Hawkwind is since many years Dave Brock’s personal instrument. He is also the only constant in the ever changing carrousel of musicians that is Hawkwind. For this album Brock, in his seventies already, goes back to the band’s most successful period, the years between 1971 and 1977. A period in which the band made records such as ‘X In Search Of Space’, ‘Space Ritual’ and ‘Hall Of The Mountain Grill’ and thus almost singlehandedly created spacerock. Instead of simply putting out another compilation or live album, a method used by Brock and his colleagues of the moment a number of times, Hawkwind chose this time to take a few of the classic songs and rerecord them in a lush orchestral arrangement. Oh wait, even that has been done before. But by miracle, it works this time. ‘Road To Utopia’ happens to be one of the best Hawkwind albums of the past twenty years or so.
The quality of the base material will undoubtedly have helped. Composer / producer / director Mike Batt has created a luxurious tailormade overcoat of strings and horns. Batt, knalbumown as the director of the Royal Philharmonic, but also the one who discovered Katie Melua (yes, the one of nine million bicycles in Beijing), has made Hawkwind sound surprisingly poppy and relaxed. The added elements, including a guitar solo by aging guitar god Eric Clapton, never feel out of place. Of course it makes a difference that the songs chosen from Hawkwind’s large discography are suited for such a makeover. They are not the best known, no ‘Brainstorm’, ‘Silver Machine’, ‘Psychedelic Warlords’ or ‘You Shouldn’t Do That’, but they hail from the same period and show a more laid back Hawkwind as could be heard in ‘The Watcher’ and ‘We Took The Wrong Steps Years Ago’. The result, call it Hawkwind-light, is an easy to digest album with a few misses (a good Hawkwind tradition).

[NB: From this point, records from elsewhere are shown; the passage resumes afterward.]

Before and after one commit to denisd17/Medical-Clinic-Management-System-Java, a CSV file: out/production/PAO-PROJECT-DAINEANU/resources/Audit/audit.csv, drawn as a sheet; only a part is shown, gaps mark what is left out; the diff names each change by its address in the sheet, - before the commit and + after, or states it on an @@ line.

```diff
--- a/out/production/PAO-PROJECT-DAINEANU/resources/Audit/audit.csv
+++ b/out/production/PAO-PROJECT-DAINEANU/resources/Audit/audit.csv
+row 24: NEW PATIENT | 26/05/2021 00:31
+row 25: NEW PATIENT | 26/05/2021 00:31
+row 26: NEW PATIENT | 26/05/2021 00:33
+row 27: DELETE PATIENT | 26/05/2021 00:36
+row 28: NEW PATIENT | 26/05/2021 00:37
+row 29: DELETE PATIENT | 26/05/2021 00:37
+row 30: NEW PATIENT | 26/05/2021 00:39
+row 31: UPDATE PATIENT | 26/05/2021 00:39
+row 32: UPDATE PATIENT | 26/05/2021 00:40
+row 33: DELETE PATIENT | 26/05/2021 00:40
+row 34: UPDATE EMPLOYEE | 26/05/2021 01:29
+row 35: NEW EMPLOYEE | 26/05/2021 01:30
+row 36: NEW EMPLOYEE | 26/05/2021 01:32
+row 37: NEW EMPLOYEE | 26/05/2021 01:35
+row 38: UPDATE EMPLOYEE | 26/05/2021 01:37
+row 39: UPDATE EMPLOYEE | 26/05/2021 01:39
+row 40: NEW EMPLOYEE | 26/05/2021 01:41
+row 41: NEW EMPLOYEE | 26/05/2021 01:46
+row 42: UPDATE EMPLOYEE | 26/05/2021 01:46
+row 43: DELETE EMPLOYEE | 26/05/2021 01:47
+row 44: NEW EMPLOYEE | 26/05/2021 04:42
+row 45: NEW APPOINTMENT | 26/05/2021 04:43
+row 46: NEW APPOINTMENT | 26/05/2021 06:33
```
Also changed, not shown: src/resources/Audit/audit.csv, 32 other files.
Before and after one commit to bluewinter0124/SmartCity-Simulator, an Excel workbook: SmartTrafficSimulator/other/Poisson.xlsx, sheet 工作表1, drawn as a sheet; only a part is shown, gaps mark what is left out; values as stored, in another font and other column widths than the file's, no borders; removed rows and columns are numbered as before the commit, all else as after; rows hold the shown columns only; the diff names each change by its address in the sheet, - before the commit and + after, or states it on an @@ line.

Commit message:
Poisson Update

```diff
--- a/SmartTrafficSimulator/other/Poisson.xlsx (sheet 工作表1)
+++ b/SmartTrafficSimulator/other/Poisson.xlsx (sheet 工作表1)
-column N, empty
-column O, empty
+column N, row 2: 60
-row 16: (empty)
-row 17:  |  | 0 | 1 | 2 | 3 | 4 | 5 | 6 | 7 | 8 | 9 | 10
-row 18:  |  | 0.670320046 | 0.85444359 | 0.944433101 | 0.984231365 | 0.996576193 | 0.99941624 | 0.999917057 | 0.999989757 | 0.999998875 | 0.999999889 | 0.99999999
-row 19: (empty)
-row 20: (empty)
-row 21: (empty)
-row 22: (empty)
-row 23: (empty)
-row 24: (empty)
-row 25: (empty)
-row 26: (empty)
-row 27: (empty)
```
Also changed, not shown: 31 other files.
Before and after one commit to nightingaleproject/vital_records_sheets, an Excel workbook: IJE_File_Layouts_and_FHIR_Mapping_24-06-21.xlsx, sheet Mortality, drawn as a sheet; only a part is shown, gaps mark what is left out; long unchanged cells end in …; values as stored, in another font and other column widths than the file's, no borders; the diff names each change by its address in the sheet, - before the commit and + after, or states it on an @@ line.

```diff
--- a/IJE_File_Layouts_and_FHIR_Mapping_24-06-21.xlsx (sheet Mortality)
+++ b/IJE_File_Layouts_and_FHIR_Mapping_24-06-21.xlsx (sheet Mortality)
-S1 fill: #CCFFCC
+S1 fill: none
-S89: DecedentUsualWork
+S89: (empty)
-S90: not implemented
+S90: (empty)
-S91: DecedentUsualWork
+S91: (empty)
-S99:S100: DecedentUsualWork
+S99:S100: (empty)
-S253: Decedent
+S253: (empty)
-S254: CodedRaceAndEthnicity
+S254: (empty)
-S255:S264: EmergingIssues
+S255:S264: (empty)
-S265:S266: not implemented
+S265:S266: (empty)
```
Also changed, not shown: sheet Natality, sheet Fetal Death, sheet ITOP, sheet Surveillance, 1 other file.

These pale in comparison with the hits in which Hawkwind sounds like a band that could have taken on a battle with alternative pop heroes from the eighties like Midnight Oil and Waterboys – and might have won that battle. Only Hawkwind has always been a stubborn band not known for making sensible decisions, commercially at least. That has also been their charm: never selling out and going for the easy wins. But if there is anything we can learn from ‘Road To Utopia’, it is that Hawkwind could have been really big if they had gone a different route. That one recycled song from 1971 tells it all: ‘We Took The Wrong Steps Years Ago’. No sold out stadiums, no million sellers for Hawkwind. What they do have is a fine album that might serve as a stepping stone for those who have never heard of this band. A stepping stone into the universe called Hawkwind